● Data for review

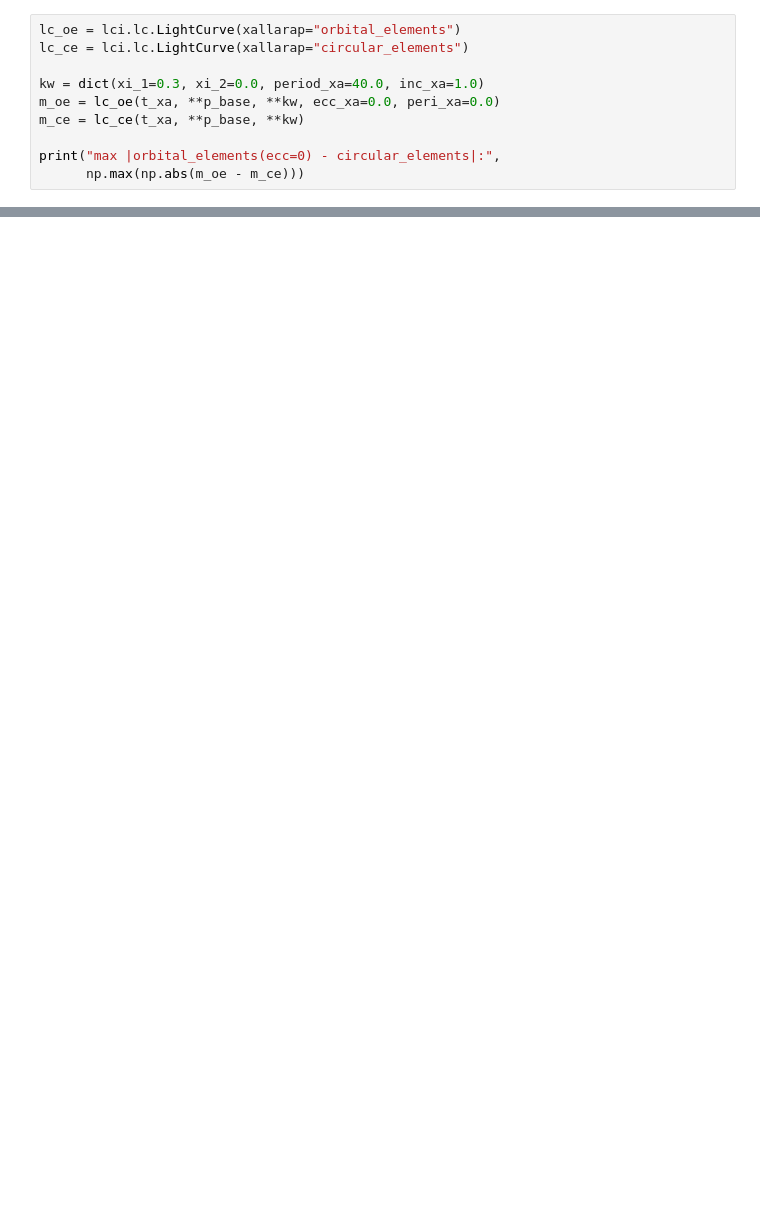
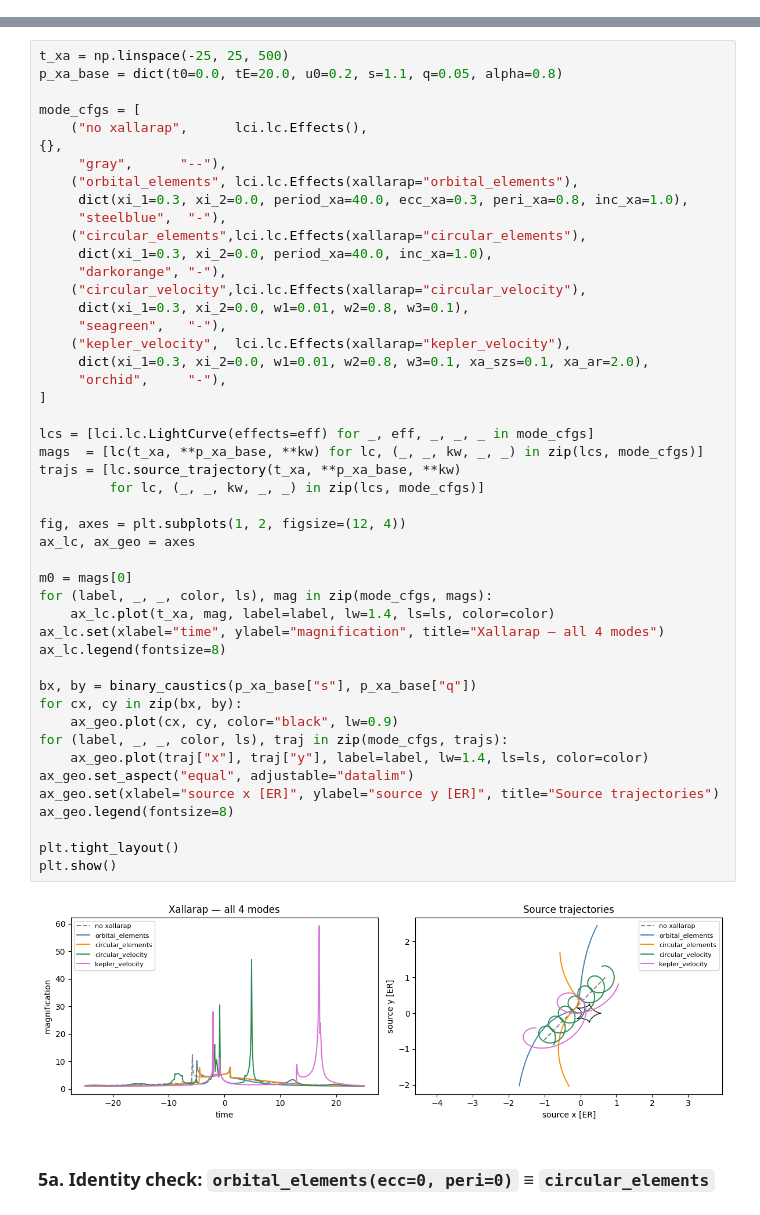
Before and after one commit to NunotaKansuke/lcbinint, a Jupyter notebook: example/light-curve/light_curve_modes.ipynb, the cells around one changed output, grey strips where cells are left out. Drawn from its saved outputs; the diff is of its cells as text; blank space fills up the shorter version.

```diff
--- a/example/light-curve/light_curve_modes.ipynb
+++ b/example/light-curve/light_curve_modes.ipynb
@@ -225,10 +0,0 @@ plt.show()
-# %%
-lc_oe = lci.lc.LightCurve(xallarap="orbital_elements")
-lc_ce = lci.lc.LightCurve(xallarap="circular_elements")
-
-kw = dict(xi_1=0.3, xi_2=0.0, period_xa=40.0, inc_xa=1.0)
-m_oe = lc_oe(t_xa, **p_base, **kw, ecc_xa=0.0, peri_xa=0.0)
-m_ce = lc_ce(t_xa, **p_base, **kw)
-
-print("max |orbital_elements(ecc=0) - circular_elements|:",
-      np.max(np.abs(m_oe - m_ce)))
@@ -330,0 +286,50 @@ lci.lc.LightCurve(
+# %%
+t_xa = np.linspace(-25, 25, 500)
+p_xa_base = dict(t0=0.0, tE=20.0, u0=0.2, s=1.1, q=0.05, alpha=0.8)
+
+mode_cfgs = [
+    ("no xallarap",      lci.lc.Effects(),                                              {},
+     "gray",      "--"),
+    ("orbital_elements", lci.lc.Effects(xallarap="orbital_elements"),
+     dict(xi_1=0.3, xi_2=0.0, period_xa=40.0, ecc_xa=0.3, peri_xa=0.8, inc_xa=1.0),
+     "steelblue",  "-"),
+    ("circular_elements",lci.lc.Effects(xallarap="circular_elements"),
+     dict(xi_1=0.3, xi_2=0.0, period_xa=40.0, inc_xa=1.0),
+     "darkorange", "-"),
+    ("circular_velocity",lci.lc.Effects(xallarap="circular_velocity"),
+     dict(xi_1=0.3, xi_2=0.0, w1=0.01, w2=0.8, w3=0.1),
+     "seagreen",   "-"),
+    ("kepler_velocity",  lci.lc.Effects(xallarap="kepler_velocity"),
+     dict(xi_1=0.3, xi_2=0.0, w1=0.01, w2=0.8, w3=0.1, xa_szs=0.1, xa_ar=2.0),
+     "orchid",     "-"),
+]
+
+lcs = [lci.lc.LightCurve(effects=eff) for _, eff, _, _, _ in mode_cfgs]
+mags  = [lc(t_xa, **p_xa_base, **kw) for lc, (_, _, kw, _, _) in zip(lcs, mode_cfgs)]
+trajs = [lc.source_trajectory(t_xa, **p_xa_base, **kw)
+         for lc, (_, _, kw, _, _) in zip(lcs, mode_cfgs)]
+
+fig, axes = plt.subplots(1, 2, figsize=(12, 4))
+ax_lc, ax_geo = axes
+
+m0 = mags[0]
+for (label, _, _, color, ls), mag in zip(mode_cfgs, mags):
+    ax_lc.plot(t_xa, mag, label=label, lw=1.4, ls=ls, color=color)
+ax_lc.set(xlabel="time", ylabel="magnification", title="Xallarap — all 4 modes")
+ax_lc.legend(fontsize=8)
+
+bx, by = binary_caustics(p_xa_base["s"], p_xa_base["q"])
+for cx, cy in zip(bx, by):
+    ax_geo.plot(cx, cy, color="black", lw=0.9)
+for (label, _, _, color, ls), traj in zip(mode_cfgs, trajs):
+    ax_geo.plot(traj["x"], traj["y"], label=label, lw=1.4, ls=ls, color=color)
+ax_geo.set_aspect("equal", adjustable="datalim")
+ax_geo.set(xlabel="source x [ER]", ylabel="source y [ER]", title="Source trajectories")
+ax_geo.legend(fontsize=8)
+
+plt.tight_layout()
+plt.show()
+# %% [output]
+[figure, added]
+# %% [markdown]
+### 5a. Identity check: `orbital_elements(ecc=0, peri=0)` ≡ `circular_elements`
```
Also changed, not shown: parts of 37 cells of this notebook, 1 other file.
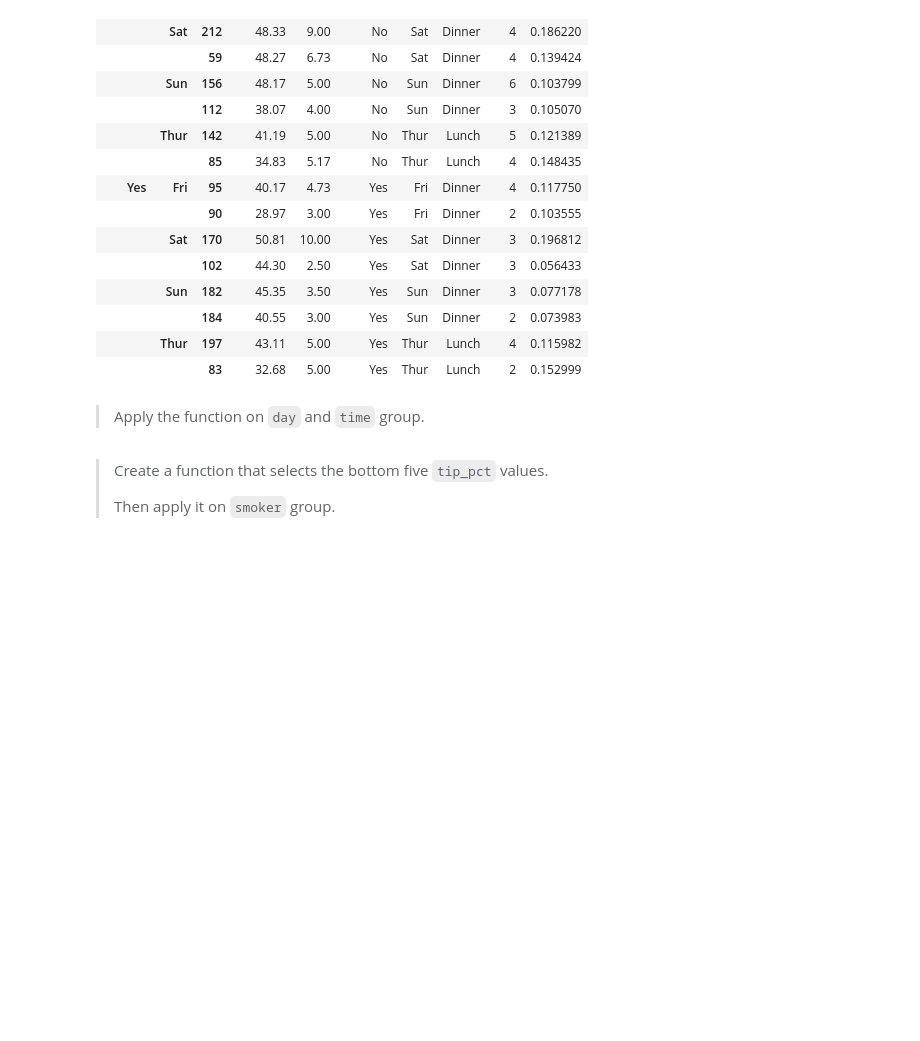
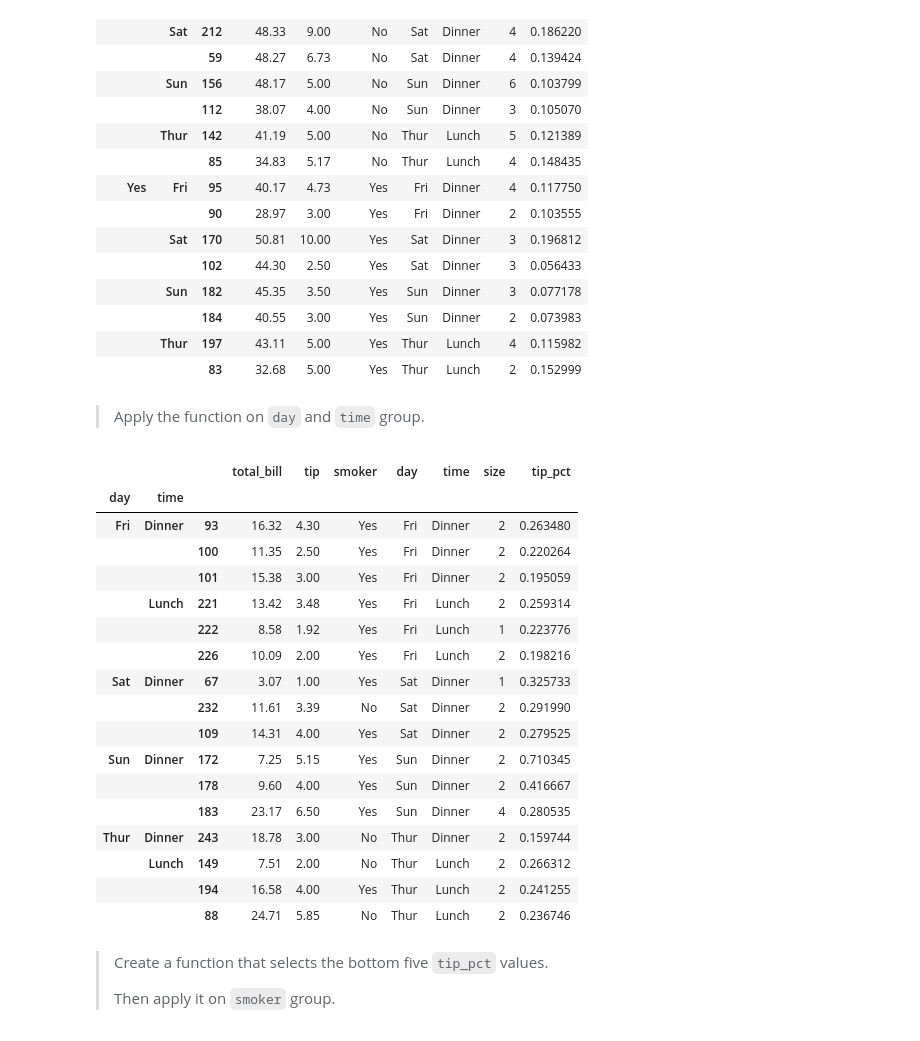
Before and after one commit to zey-2/5m-data-1.9-eda-advanced, a Jupyter notebook: notebooks/eda_advanced_lesson.ipynb, the cells around one changed output. Saved outputs shown, nothing was run; the diff lists cells and outputs as text; code cells hidden in the pictures; blank space fills up the shorter version.

```diff
--- a/notebooks/eda_advanced_lesson.ipynb
+++ b/notebooks/eda_advanced_lesson.ipynb
@@ -1432,6 +1537,27 @@ tips.groupby(["smoker", "day"]).apply(top, n=2, column="total_bill")
 |  |  | 83 | 32.68 | 5.00 | Yes | Thur | Lunch | 2 | 0.152999 |
 # %% [markdown]
 > Apply the function on `day` and `time` group.
+# %%
+tips.groupby(["day", "time"]).apply(top, n=3, column="tip_pct")
+# %% [output]
+|  |  |  | total_bill | tip | smoker | day | time | size | tip_pct |
+| day | time |  |  |  |  |  |  |  |  |
+| Fri | Dinner | 93 | 16.32 | 4.30 | Yes | Fri | Dinner | 2 | 0.263480 |
+|  |  | 100 | 11.35 | 2.50 | Yes | Fri | Dinner | 2 | 0.220264 |
+|  |  | 101 | 15.38 | 3.00 | Yes | Fri | Dinner | 2 | 0.195059 |
+|  | Lunch | 221 | 13.42 | 3.48 | Yes | Fri | Lunch | 2 | 0.259314 |
+|  |  | 222 | 8.58 | 1.92 | Yes | Fri | Lunch | 1 | 0.223776 |
+|  |  | 226 | 10.09 | 2.00 | Yes | Fri | Lunch | 2 | 0.198216 |
+| Sat | Dinner | 67 | 3.07 | 1.00 | Yes | Sat | Dinner | 1 | 0.325733 |
+|  |  | 232 | 11.61 | 3.39 | No | Sat | Dinner | 2 | 0.291990 |
+|  |  | 109 | 14.31 | 4.00 | Yes | Sat | Dinner | 2 | 0.279525 |
+| Sun | Dinner | 172 | 7.25 | 5.15 | Yes | Sun | Dinner | 2 | 0.710345 |
+|  |  | 178 | 9.60 | 4.00 | Yes | Sun | Dinner | 2 | 0.416667 |
+|  |  | 183 | 23.17 | 6.50 | Yes | Sun | Dinner | 4 | 0.280535 |
+| Thur | Dinner | 243 | 18.78 | 3.00 | No | Thur | Dinner | 2 | 0.159744 |
+|  | Lunch | 149 | 7.51 | 2.00 | No | Thur | Lunch | 2 | 0.266312 |
+|  |  | 194 | 16.58 | 4.00 | Yes | Thur | Lunch | 2 | 0.241255 |
+|  |  | 88 | 24.71 | 5.85 | No | Thur | Lunch | 2 | 0.236746 |
 # %% [markdown]
 > Create a function that selects the bottom five `tip_pct` values.
 >
```
Also changed, not shown: parts of 11 cells of this notebook, 3 other files.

● About this exercise
None of the pictures belong in the copy; repeat all other material exactly.

● Result of the task
Before and after one commit to NunotaKansuke/lcbinint, a Jupyter notebook: example/light-curve/light_curve_modes.ipynb, the cells around one changed output, grey strips where cells are left out. Drawn from its saved outputs; the diff is of its cells as text; blank space fills up the shorter version.

```diff
--- a/example/light-curve/light_curve_modes.ipynb
+++ b/example/light-curve/light_curve_modes.ipynb
@@ -225,10 +0,0 @@ plt.show()
-# %%
-lc_oe = lci.lc.LightCurve(xallarap="orbital_elements")
-lc_ce = lci.lc.LightCurve(xallarap="circular_elements")
-
-kw = dict(xi_1=0.3, xi_2=0.0, period_xa=40.0, inc_xa=1.0)
-m_oe = lc_oe(t_xa, **p_base, **kw, ecc_xa=0.0, peri_xa=0.0)
-m_ce = lc_ce(t_xa, **p_base, **kw)
-
-print("max |orbital_elements(ecc=0) - circular_elements|:",
-      np.max(np.abs(m_oe - m_ce)))
@@ -330,0 +286,50 @@ lci.lc.LightCurve(
+# %%
+t_xa = np.linspace(-25, 25, 500)
+p_xa_base = dict(t0=0.0, tE=20.0, u0=0.2, s=1.1, q=0.05, alpha=0.8)
+
+mode_cfgs = [
+    ("no xallarap",      lci.lc.Effects(),                                              {},
+     "gray",      "--"),
+    ("orbital_elements", lci.lc.Effects(xallarap="orbital_elements"),
+     dict(xi_1=0.3, xi_2=0.0, period_xa=40.0, ecc_xa=0.3, peri_xa=0.8, inc_xa=1.0),
+     "steelblue",  "-"),
+    ("circular_elements",lci.lc.Effects(xallarap="circular_elements"),
+     dict(xi_1=0.3, xi_2=0.0, period_xa=40.0, inc_xa=1.0),
+     "darkorange", "-"),
+    ("circular_velocity",lci.lc.Effects(xallarap="circular_velocity"),
+     dict(xi_1=0.3, xi_2=0.0, w1=0.01, w2=0.8, w3=0.1),
+     "seagreen",   "-"),
+    ("kepler_velocity",  lci.lc.Effects(xallarap="kepler_velocity"),
+     dict(xi_1=0.3, xi_2=0.0, w1=0.01, w2=0.8, w3=0.1, xa_szs=0.1, xa_ar=2.0),
+     "orchid",     "-"),
+]
+
+lcs = [lci.lc.LightCurve(effects=eff) for _, eff, _, _, _ in mode_cfgs]
+mags  = [lc(t_xa, **p_xa_base, **kw) for lc, (_, _, kw, _, _) in zip(lcs, mode_cfgs)]
+trajs = [lc.source_trajectory(t_xa, **p_xa_base, **kw)
+         for lc, (_, _, kw, _, _) in zip(lcs, mode_cfgs)]
+
+fig, axes = plt.subplots(1, 2, figsize=(12, 4))
+ax_lc, ax_geo = axes
+
+m0 = mags[0]
+for (label, _, _, color, ls), mag in zip(mode_cfgs, mags):
+    ax_lc.plot(t_xa, mag, label=label, lw=1.4, ls=ls, color=color)
+ax_lc.set(xlabel="time", ylabel="magnification", title="Xallarap — all 4 modes")
+ax_lc.legend(fontsize=8)
+
+bx, by = binary_caustics(p_xa_base["s"], p_xa_base["q"])
+for cx, cy in zip(bx, by):
+    ax_geo.plot(cx, cy, color="black", lw=0.9)
+for (label, _, _, color, ls), traj in zip(mode_cfgs, trajs):
+    ax_geo.plot(traj["x"], traj["y"], label=label, lw=1.4, ls=ls, color=color)
+ax_geo.set_aspect("equal", adjustable="datalim")
+ax_geo.set(xlabel="source x [ER]", ylabel="source y [ER]", title="Source trajectories")
+ax_geo.legend(fontsize=8)
+
+plt.tight_layout()
+plt.show()
+# %% [output]
+[figure, added]
+# %% [markdown]
+### 5a. Identity check: `orbital_elements(ecc=0, peri=0)` ≡ `circular_elements`
```
Also changed, not shown: parts of 37 cells of this notebook, 1 other file.
Before and after one commit to zey-2/5m-data-1.9-eda-advanced, a Jupyter notebook: notebooks/eda_advanced_lesson.ipynb, the cells around one changed output. Saved outputs shown, nothing was run; the diff lists cells and outputs as text; code cells hidden in the pictures; blank space fills up the shorter version.

```diff
--- a/notebooks/eda_advanced_lesson.ipynb
+++ b/notebooks/eda_advanced_lesson.ipynb
@@ -1432,6 +1537,27 @@ tips.groupby(["smoker", "day"]).apply(top, n=2, column="total_bill")
 |  |  | 83 | 32.68 | 5.00 | Yes | Thur | Lunch | 2 | 0.152999 |
 # %% [markdown]
 > Apply the function on `day` and `time` group.
+# %%
+tips.groupby(["day", "time"]).apply(top, n=3, column="tip_pct")
+# %% [output]
+|  |  |  | total_bill | tip | smoker | day | time | size | tip_pct |
+| day | time |  |  |  |  |  |  |  |  |
+| Fri | Dinner | 93 | 16.32 | 4.30 | Yes | Fri | Dinner | 2 | 0.263480 |
+|  |  | 100 | 11.35 | 2.50 | Yes | Fri | Dinner | 2 | 0.220264 |
+|  |  | 101 | 15.38 | 3.00 | Yes | Fri | Dinner | 2 | 0.195059 |
+|  | Lunch | 221 | 13.42 | 3.48 | Yes | Fri | Lunch | 2 | 0.259314 |
+|  |  | 222 | 8.58 | 1.92 | Yes | Fri | Lunch | 1 | 0.223776 |
+|  |  | 226 | 10.09 | 2.00 | Yes | Fri | Lunch | 2 | 0.198216 |
+| Sat | Dinner | 67 | 3.07 | 1.00 | Yes | Sat | Dinner | 1 | 0.325733 |
+|  |  | 232 | 11.61 | 3.39 | No | Sat | Dinner | 2 | 0.291990 |
+|  |  | 109 | 14.31 | 4.00 | Yes | Sat | Dinner | 2 | 0.279525 |
+| Sun | Dinner | 172 | 7.25 | 5.15 | Yes | Sun | Dinner | 2 | 0.710345 |
+|  |  | 178 | 9.60 | 4.00 | Yes | Sun | Dinner | 2 | 0.416667 |
+|  |  | 183 | 23.17 | 6.50 | Yes | Sun | Dinner | 4 | 0.280535 |
+| Thur | Dinner | 243 | 18.78 | 3.00 | No | Thur | Dinner | 2 | 0.159744 |
+|  | Lunch | 149 | 7.51 | 2.00 | No | Thur | Lunch | 2 | 0.266312 |
+|  |  | 194 | 16.58 | 4.00 | Yes | Thur | Lunch | 2 | 0.241255 |
+|  |  | 88 | 24.71 | 5.85 | No | Thur | Lunch | 2 | 0.236746 |
 # %% [markdown]
 > Create a function that selects the bottom five `tip_pct` values.
 >
```
Also changed, not shown: parts of 11 cells of this notebook, 3 other files.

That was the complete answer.